Think about office gossip. It’s kind of the same. When we do not have control over our work and environment, we opt for gossip. It’s easy. But when we are clear about what we have to do and given control, we are hungry for work. We stretch and do things that were impossible at the beginning. The confidence built from doing even a simple thing adds up to drive us to the next thing.
Workplaces and our homes are now intensely complex. It’s hard to stay calm and be objective because emotions and residues from the past bounces most of us to get distracted and irritated. Obstacles are a way of life now.

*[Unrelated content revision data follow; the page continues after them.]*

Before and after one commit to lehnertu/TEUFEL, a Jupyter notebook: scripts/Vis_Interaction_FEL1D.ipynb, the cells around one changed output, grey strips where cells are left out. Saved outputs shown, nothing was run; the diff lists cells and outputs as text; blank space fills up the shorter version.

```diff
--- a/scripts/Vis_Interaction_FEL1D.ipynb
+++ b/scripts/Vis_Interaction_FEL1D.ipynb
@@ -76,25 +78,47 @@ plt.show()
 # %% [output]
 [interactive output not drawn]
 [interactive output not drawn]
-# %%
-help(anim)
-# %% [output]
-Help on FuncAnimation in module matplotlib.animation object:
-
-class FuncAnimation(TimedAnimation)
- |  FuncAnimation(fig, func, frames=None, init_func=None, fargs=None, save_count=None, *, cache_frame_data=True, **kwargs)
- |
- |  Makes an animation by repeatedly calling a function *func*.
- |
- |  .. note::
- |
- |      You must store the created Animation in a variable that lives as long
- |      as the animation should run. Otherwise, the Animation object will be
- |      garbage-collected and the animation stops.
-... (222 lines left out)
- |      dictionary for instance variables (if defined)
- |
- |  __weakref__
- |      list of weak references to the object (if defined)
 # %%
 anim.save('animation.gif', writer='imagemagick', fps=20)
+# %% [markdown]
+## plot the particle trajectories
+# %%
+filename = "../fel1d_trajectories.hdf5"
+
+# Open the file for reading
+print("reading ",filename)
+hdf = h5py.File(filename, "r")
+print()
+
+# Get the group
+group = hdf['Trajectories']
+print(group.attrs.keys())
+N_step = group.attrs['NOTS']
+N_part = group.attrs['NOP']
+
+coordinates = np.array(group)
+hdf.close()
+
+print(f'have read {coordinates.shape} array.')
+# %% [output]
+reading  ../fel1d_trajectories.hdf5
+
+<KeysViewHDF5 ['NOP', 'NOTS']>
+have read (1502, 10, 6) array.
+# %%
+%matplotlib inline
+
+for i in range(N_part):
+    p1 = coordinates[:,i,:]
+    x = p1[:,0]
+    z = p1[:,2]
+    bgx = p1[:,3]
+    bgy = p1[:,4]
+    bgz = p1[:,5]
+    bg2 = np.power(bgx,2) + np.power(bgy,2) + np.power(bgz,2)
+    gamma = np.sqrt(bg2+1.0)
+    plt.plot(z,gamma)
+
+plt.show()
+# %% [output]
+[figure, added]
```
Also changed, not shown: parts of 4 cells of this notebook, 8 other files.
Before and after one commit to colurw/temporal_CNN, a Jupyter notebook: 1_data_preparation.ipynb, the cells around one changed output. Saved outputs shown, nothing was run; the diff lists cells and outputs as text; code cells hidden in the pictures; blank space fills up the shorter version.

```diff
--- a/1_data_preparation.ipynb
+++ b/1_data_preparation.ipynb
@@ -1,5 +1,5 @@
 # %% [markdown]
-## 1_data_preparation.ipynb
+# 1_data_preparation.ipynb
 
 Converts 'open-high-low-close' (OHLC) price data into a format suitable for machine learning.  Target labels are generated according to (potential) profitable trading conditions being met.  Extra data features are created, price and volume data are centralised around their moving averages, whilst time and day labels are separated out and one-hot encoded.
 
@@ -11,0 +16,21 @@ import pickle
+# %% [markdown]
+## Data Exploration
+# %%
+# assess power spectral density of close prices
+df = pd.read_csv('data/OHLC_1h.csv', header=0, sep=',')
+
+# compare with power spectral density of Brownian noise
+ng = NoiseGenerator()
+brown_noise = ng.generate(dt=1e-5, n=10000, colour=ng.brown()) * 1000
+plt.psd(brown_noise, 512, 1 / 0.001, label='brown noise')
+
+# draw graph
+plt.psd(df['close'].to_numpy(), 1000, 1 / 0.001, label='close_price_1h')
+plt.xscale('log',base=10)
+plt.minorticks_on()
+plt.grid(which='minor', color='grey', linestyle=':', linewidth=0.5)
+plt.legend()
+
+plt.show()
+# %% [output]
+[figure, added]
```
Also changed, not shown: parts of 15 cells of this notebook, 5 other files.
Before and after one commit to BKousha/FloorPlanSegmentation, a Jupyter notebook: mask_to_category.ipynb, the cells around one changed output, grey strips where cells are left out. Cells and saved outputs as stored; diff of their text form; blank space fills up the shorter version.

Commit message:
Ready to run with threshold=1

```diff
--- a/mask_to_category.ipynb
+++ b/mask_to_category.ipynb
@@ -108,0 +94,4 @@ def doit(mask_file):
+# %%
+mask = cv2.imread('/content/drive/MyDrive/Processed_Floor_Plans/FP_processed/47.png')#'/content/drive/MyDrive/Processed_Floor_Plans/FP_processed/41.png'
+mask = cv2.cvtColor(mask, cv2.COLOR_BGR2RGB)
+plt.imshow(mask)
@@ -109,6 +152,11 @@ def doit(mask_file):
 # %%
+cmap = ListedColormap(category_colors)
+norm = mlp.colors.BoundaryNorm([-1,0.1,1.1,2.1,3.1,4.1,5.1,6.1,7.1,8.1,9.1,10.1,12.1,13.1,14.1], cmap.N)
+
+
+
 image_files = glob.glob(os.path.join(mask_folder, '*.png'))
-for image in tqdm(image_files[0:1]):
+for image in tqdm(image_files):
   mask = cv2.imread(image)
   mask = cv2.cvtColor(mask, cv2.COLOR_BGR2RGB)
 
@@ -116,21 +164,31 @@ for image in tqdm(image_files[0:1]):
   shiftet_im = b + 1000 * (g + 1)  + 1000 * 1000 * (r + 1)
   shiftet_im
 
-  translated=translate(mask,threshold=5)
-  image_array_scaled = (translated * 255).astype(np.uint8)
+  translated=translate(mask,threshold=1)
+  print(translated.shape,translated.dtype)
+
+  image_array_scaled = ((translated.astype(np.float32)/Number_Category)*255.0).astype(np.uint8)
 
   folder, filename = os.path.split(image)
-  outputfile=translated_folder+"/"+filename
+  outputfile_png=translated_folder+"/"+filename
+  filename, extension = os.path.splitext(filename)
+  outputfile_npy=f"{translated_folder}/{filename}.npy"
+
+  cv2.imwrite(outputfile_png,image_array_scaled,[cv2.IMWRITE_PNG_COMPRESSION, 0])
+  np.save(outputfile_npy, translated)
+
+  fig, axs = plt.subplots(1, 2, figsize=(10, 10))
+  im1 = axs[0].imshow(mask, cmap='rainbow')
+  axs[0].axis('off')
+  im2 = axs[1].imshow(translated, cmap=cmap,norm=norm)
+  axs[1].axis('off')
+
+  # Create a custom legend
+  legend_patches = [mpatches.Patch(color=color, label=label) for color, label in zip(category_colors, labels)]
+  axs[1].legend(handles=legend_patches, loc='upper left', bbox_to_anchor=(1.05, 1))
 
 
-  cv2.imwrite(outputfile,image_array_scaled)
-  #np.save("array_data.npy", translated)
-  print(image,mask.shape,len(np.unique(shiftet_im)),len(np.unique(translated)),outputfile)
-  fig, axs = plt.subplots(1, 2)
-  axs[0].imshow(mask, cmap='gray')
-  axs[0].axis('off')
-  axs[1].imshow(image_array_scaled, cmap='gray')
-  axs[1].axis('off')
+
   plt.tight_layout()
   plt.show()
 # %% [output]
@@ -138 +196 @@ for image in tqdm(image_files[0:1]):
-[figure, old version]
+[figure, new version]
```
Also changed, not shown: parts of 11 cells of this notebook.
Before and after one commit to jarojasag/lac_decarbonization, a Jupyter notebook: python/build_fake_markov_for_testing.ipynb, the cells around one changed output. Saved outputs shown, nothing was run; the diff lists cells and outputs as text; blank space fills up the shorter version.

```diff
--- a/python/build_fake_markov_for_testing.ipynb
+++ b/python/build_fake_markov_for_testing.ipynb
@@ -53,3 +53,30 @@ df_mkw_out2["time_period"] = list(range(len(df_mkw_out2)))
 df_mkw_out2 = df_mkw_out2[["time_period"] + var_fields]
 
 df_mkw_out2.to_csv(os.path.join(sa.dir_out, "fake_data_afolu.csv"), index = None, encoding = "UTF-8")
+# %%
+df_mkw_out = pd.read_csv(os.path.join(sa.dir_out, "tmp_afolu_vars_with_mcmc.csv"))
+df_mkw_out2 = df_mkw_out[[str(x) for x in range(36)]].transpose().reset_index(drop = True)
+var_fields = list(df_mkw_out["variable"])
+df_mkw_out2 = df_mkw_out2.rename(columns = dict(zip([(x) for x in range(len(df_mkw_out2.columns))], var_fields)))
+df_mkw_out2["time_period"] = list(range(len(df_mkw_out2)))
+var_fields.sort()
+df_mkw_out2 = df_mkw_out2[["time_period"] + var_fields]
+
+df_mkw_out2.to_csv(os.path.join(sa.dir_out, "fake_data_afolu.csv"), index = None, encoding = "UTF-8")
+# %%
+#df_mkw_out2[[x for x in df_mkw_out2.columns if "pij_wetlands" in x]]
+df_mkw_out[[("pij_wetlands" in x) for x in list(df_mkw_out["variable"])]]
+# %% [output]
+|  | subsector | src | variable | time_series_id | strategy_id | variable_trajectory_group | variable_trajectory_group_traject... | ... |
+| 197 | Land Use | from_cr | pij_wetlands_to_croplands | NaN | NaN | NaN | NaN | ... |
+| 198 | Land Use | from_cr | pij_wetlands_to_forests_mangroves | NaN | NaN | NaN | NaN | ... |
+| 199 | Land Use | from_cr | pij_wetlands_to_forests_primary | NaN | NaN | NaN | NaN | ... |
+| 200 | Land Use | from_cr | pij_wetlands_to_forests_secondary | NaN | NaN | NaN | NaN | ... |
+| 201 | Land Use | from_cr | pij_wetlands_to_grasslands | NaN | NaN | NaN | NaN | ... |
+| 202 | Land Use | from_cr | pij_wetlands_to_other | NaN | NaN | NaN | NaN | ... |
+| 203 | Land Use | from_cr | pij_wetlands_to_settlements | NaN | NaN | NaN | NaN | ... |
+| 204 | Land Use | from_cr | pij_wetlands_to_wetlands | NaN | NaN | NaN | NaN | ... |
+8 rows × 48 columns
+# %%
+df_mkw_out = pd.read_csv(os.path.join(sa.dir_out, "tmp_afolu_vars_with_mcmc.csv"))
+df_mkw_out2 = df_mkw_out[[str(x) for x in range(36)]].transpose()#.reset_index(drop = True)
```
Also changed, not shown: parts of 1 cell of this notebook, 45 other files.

To embrace obstacles is the new attitude. I must try hard to
1. Control emotions to focus on objective
2. Filter out good in all situations
3. Ignore what irritates me and which limits me.
4. Be mindful in the present moment. Remove fear about future. Not to over think.
5. Only spend time on things I can control.
Daily workout and meditation in the morning is my fuel tanked full, for the rest of the day.
There’s a saying “if you want to make people happy, do not be a leader, sell ice cream.”
Leadership for me is to do the right thing, and if it feels right, get others to do the right thing too, so that they become leaders. Humans do not like to be changed. It is hard work. And it’s a choice.
Most of us, when we hear about “innovation” tend to visualise staff retreats, having fun and been creative by expressing ideas. Then come up with that ‘aha’ moment, and go and work on it. Once in a year routine, may be twice a year.
Far from it. Innovation in reality is loads of hard work, an emotional drainage, and a creator of many awkward and uncomfortable moments. If not driven well, it can derail even the most honest intentions.
Right now, in this age, if the head of organization is not leading innovation process, nothing will happen differently. Discussions may happen, but changes won’t be there. From next week, it will be back to old stuff.
So, then what is the role of the leader? Instead of thinking I have to give the grand vision and inspire people to follow, a leader must co-create space that people on their own generate new ideas, test, get it right, fail, generate ideas again, repeat.
Yesterday Sri Lankan fans threw water bottles on the play ground during final moments of a ODI played between India and Sri Lanka. This is not the first in the history of cricket in Sri Lanka. It happened in 2015 too.
“It’s only a few people, not all Indians”
~ Indians, 1996
“It’s only a few people, not all Sri Lankans”
~ Sri Lankans, 2017
Frustration in universal. I’m not condoning the act, yet hey, welcome to reality.
No body wants to cheer a side that is losing continuously. No body wants to work in a company that is making losses year after year. Shareholders leave. Staff jump ship. People invest to win, they take bets on winning. At least fans need to see the hunger in their team to win.
Damage is done. Reputation is lost. Frustration is out. It’s ok.
What is not ok is to keep things shabby and rudderless. Fans cannot be asked to keep calm. Fans are fans because of what they do. They cheer.
The team needs to show their hunger to win on the field, not in press conferences. There will always be politics. That’s the case in every country. Players need to play. A captain needs to lead. For the cricket board, well, they need to bring sanity in to the structure.
Way forward is to win. To win a few matches. Sri Lankans are not the first underdog, would not be the last. Sometimes, been the underdog is a blessing, if they can seize the moment. That moment is now, when they are at the bottom of the most darkest of pits of all time.